→ GOAL OF THE EXERCISE
Below are the records; copy each line in which "ymax" can be found.

(PROVIDED DATA begins)

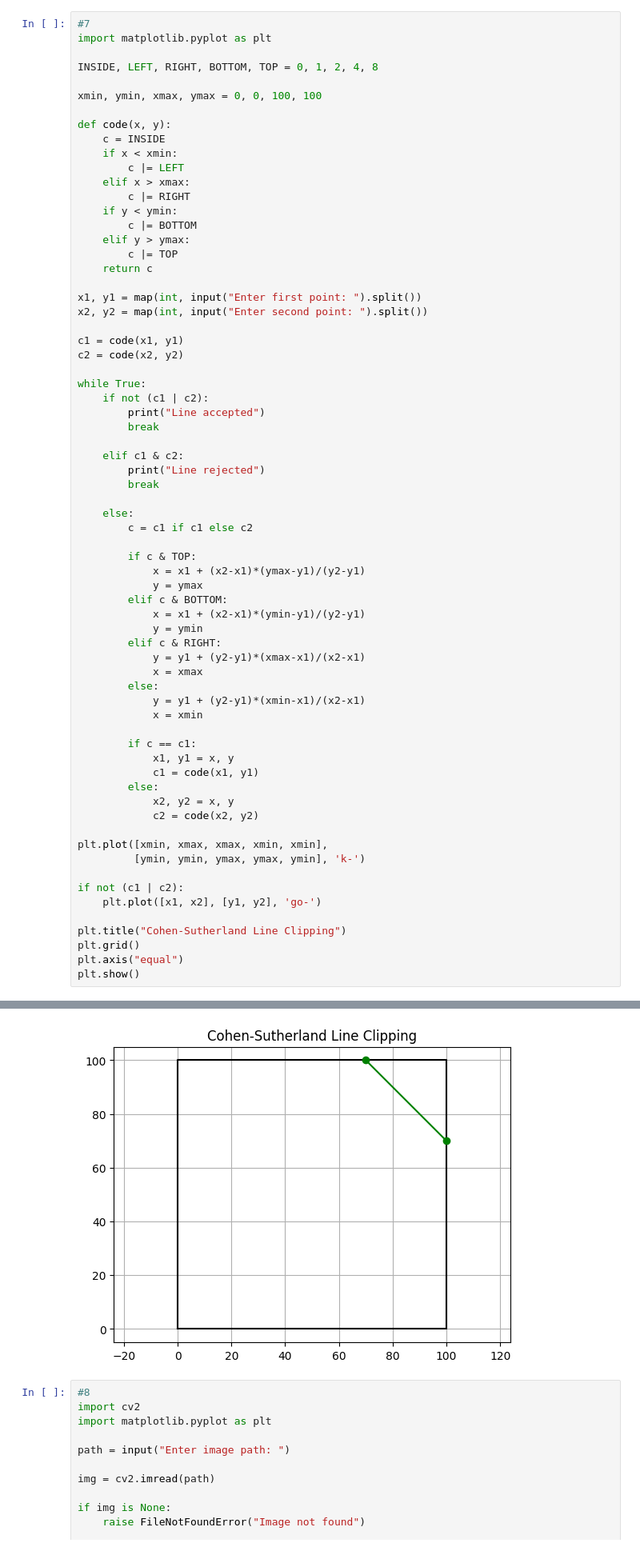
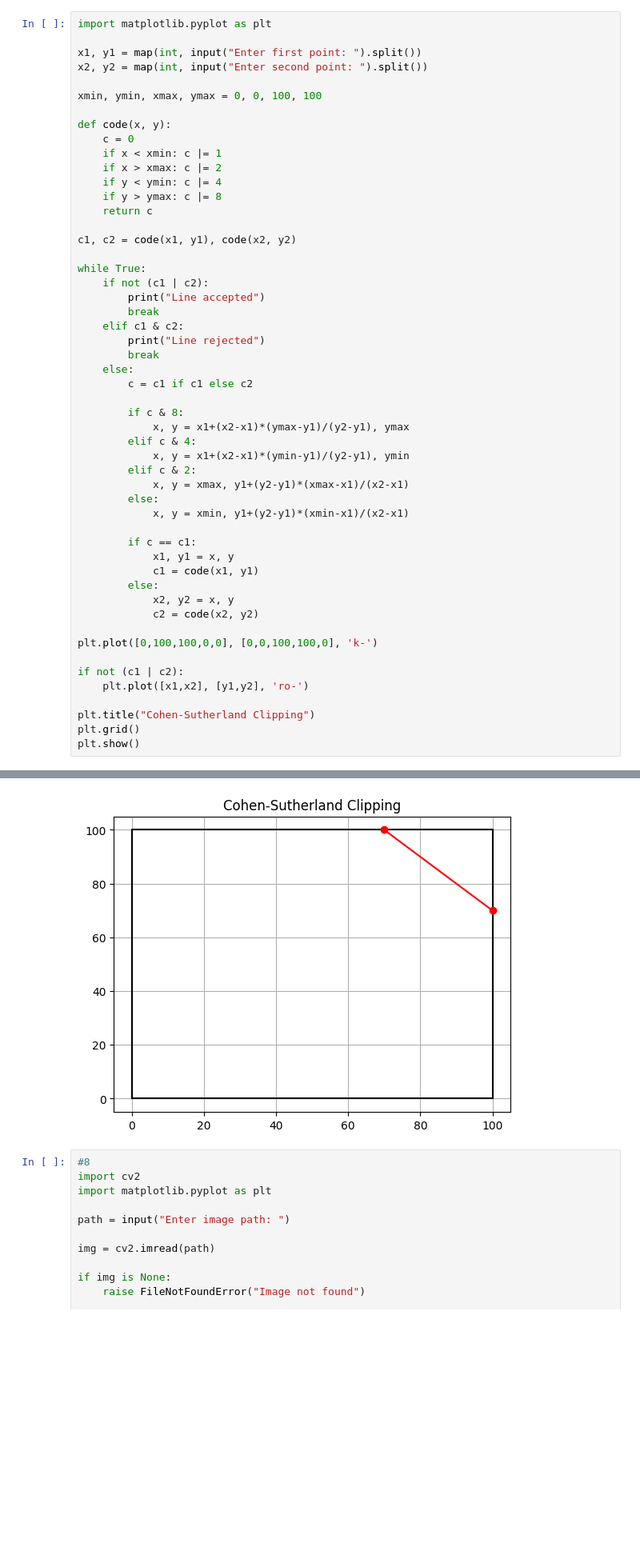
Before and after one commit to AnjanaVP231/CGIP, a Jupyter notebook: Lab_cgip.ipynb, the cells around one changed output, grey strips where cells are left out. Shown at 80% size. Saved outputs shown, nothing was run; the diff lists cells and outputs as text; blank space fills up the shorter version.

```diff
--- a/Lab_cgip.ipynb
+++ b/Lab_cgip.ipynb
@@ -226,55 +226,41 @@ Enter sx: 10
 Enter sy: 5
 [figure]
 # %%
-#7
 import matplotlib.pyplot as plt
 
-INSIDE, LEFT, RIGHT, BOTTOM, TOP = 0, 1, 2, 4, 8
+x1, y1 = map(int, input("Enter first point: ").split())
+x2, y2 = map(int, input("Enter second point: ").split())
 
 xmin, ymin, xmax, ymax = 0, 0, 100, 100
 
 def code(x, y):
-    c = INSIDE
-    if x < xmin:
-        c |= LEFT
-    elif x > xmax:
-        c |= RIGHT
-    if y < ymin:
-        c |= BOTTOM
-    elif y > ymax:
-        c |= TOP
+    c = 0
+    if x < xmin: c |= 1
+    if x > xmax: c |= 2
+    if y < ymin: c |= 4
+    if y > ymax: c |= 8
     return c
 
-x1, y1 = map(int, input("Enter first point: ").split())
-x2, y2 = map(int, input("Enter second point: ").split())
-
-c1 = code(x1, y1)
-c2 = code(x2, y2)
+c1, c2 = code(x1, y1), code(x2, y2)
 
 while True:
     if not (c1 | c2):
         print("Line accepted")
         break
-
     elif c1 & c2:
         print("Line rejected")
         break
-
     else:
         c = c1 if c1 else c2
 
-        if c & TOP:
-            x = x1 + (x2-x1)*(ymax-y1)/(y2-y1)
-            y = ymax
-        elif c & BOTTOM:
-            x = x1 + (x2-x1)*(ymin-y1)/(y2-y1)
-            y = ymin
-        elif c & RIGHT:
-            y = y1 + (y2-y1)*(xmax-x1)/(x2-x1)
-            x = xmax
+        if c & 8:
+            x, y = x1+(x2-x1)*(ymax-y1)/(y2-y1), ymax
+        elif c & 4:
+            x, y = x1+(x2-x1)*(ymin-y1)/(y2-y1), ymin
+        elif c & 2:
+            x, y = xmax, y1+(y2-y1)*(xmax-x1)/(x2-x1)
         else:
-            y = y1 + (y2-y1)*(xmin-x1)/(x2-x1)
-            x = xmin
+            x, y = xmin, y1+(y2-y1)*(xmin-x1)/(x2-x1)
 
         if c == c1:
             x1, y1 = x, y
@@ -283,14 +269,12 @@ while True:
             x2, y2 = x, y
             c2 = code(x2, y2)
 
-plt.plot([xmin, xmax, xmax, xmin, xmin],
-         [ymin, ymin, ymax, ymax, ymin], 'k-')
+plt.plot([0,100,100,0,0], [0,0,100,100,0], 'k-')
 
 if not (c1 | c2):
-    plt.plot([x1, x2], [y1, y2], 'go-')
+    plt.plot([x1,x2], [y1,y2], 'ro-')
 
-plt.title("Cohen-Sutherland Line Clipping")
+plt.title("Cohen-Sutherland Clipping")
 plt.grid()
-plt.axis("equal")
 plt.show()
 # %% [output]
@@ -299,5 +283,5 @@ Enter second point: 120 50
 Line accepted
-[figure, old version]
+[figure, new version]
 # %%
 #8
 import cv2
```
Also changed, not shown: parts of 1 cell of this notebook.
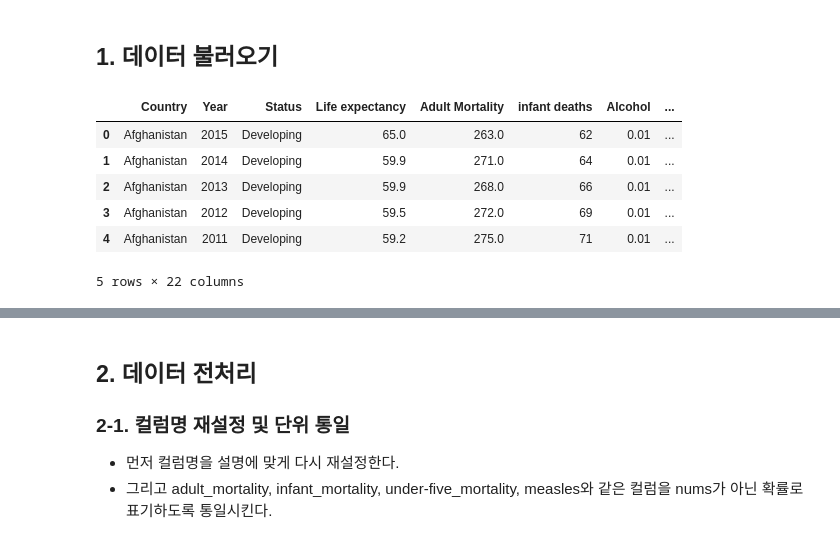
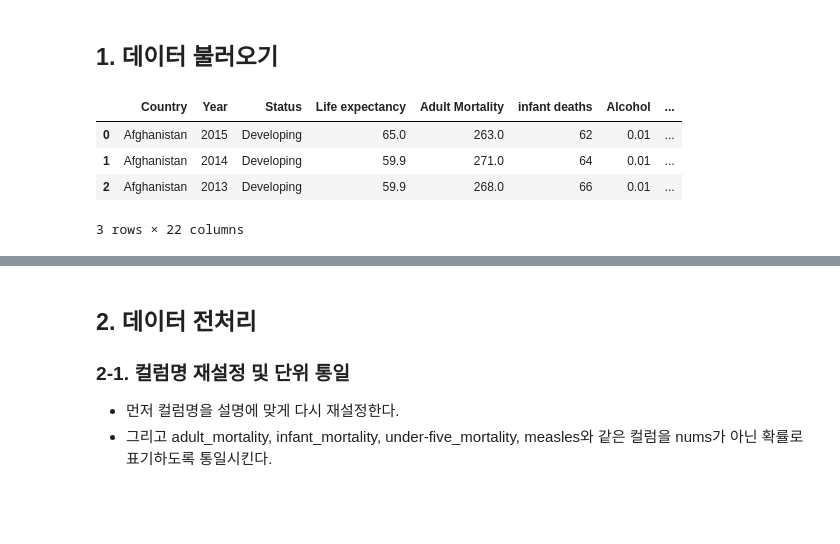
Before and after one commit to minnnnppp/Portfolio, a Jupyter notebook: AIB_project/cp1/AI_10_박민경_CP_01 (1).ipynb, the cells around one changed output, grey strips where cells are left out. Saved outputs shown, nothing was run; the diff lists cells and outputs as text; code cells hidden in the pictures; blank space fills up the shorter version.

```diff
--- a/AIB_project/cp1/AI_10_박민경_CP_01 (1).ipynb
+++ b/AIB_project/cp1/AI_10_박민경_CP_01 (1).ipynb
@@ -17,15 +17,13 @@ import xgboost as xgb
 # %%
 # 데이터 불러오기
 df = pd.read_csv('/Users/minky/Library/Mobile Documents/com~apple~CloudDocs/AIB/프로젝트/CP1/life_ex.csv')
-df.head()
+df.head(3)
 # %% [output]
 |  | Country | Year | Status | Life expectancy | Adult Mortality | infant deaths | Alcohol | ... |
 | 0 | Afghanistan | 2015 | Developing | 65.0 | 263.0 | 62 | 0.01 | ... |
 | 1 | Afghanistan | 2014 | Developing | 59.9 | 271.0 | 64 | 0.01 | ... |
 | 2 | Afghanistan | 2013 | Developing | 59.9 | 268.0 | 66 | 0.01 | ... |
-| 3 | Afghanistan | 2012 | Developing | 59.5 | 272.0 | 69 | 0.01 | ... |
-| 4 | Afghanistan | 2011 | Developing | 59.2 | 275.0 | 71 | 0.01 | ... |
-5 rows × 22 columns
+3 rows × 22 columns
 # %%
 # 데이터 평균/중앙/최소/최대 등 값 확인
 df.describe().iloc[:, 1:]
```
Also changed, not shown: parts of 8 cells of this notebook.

(PROVIDED DATA ends)

→ WRITTEN RESPONSE
 xmin, ymin, xmax, ymax = 0, 0, 100, 100
-    elif y > ymax:
+    if y > ymax: c |= 8
-            x = x1 + (x2-x1)*(ymax-y1)/(y2-y1)
-            y = ymax
+            x, y = x1+(x2-x1)*(ymax-y1)/(y2-y1), ymax
-         [ymin, ymin, ymax, ymax, ymin], 'k-')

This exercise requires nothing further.